Here’s a nonfiction book from 2021 that I read just a couple weeks ago. It’s similar in heft to the two books just discussed, in terms of length and conceptual depth, perhaps somewhere in the middle below Wilson and above Ahn. This is the book I noted a while back because it got a killer review in the NY Times a couple years ago, noted here. I’m not going reread that review; just respond to the book myself. Mostly.

Subtitled “How Our Love of Storytelling Builds Societies and Tears Them Down” (Basic Books, Nov. 2021, 258pp, including 64p of acknowledgements, references, notes, and index.)

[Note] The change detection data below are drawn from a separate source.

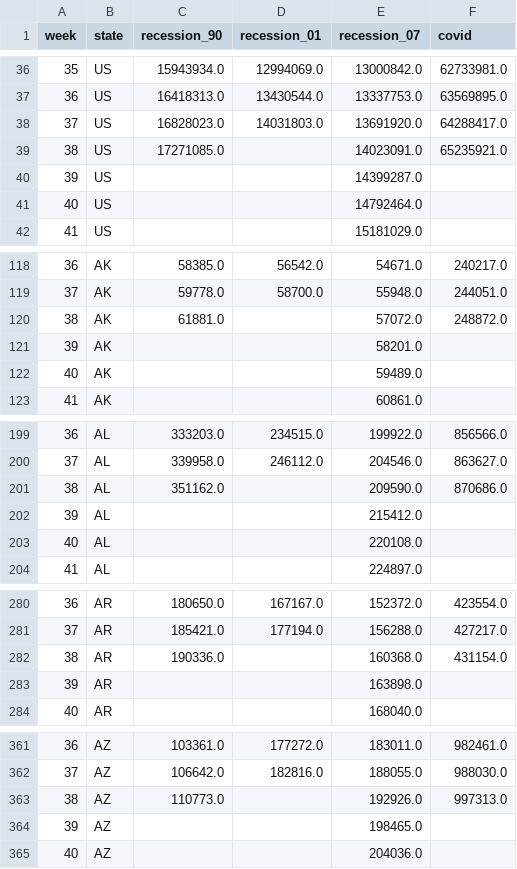
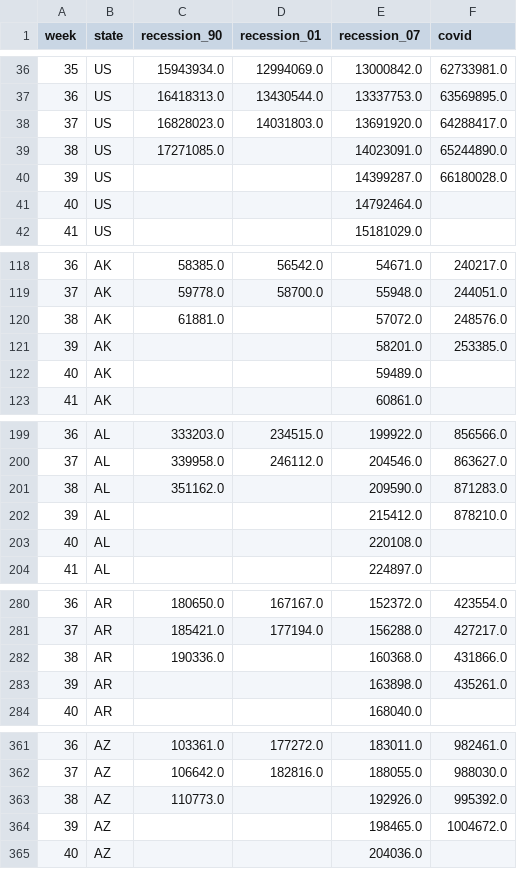
Before and after one commit to UI-Research/ui-claims, a CSV file: data/ui-claims.csv, drawn as a sheet; only a part is shown, gaps mark what is left out; the diff covers the shown part only.

Commit message:
data update

```diff
--- a/data/ui-claims.csv
+++ b/data/ui-claims.csv
@@ -38,4 +38,4 @@ week,state,recession_90,recession_01,recession_07,covid
 37,US,16828023.0,14031803.0,13691920.0,64288417.0
-38,US,17271085.0,,14023091.0,65235921.0
-39,US,,,14399287.0,
+38,US,17271085.0,,14023091.0,65244890.0
+39,US,,,14399287.0,66180028.0
 40,US,,,14792464.0,
@@ -119,4 +119,4 @@ week,state,recession_90,recession_01,recession_07,covid
 37,AK,59778.0,58700.0,55948.0,244051.0
-38,AK,61881.0,,57072.0,248872.0
-39,AK,,,58201.0,
+38,AK,61881.0,,57072.0,248576.0
+39,AK,,,58201.0,253385.0
 40,AK,,,59489.0,
@@ -200,4 +200,4 @@ week,state,recession_90,recession_01,recession_07,covid
 37,AL,339958.0,246112.0,204546.0,863627.0
-38,AL,351162.0,,209590.0,870686.0
-39,AL,,,215412.0,
+38,AL,351162.0,,209590.0,871283.0
+39,AL,,,215412.0,878210.0
 40,AL,,,220108.0,
@@ -281,4 +281,4 @@ week,state,recession_90,recession_01,recession_07,covid
 37,AR,185421.0,177194.0,156288.0,427217.0
-38,AR,190336.0,,160368.0,431154.0
-39,AR,,,163898.0,
+38,AR,190336.0,,160368.0,431866.0
+39,AR,,,163898.0,435261.0
 40,AR,,,168040.0,
@@ -362,4 +362,4 @@ week,state,recession_90,recession_01,recession_07,covid
 37,AZ,106642.0,182816.0,188055.0,988030.0
-38,AZ,110773.0,,192926.0,997313.0
-39,AZ,,,198465.0,
+38,AZ,110773.0,,192926.0,995392.0
+39,AZ,,,198465.0,1004672.0
 40,AZ,,,204036.0,
```
Also changed, not shown: 96 edited cells elsewhere in this file, data/csv/CA.csv, data/csv/FL.csv, 54 other files.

It seems to be a rule these days — though it’s easy to think of similar examples from decades ago — that nonfiction writers leaven their serious messages with anecdotes not just about others, but from their own personal lives. Wilson did; Ahn did; and here Gottschalk does. (Actually, that’s one thing Snyder complained about; oops.) In terms of conceptual value for the reading effort, this one is closer to Wilson than to Ahn.

This is a companion to the author’s earlier book, THE STORYTELLING ANIMAL (2012), which I reviewed here.

Rather than summarizing chapter by chapter, I’m going to reread my notes and just compile key points. As always, personal asides are noted in [[ double brackets ]].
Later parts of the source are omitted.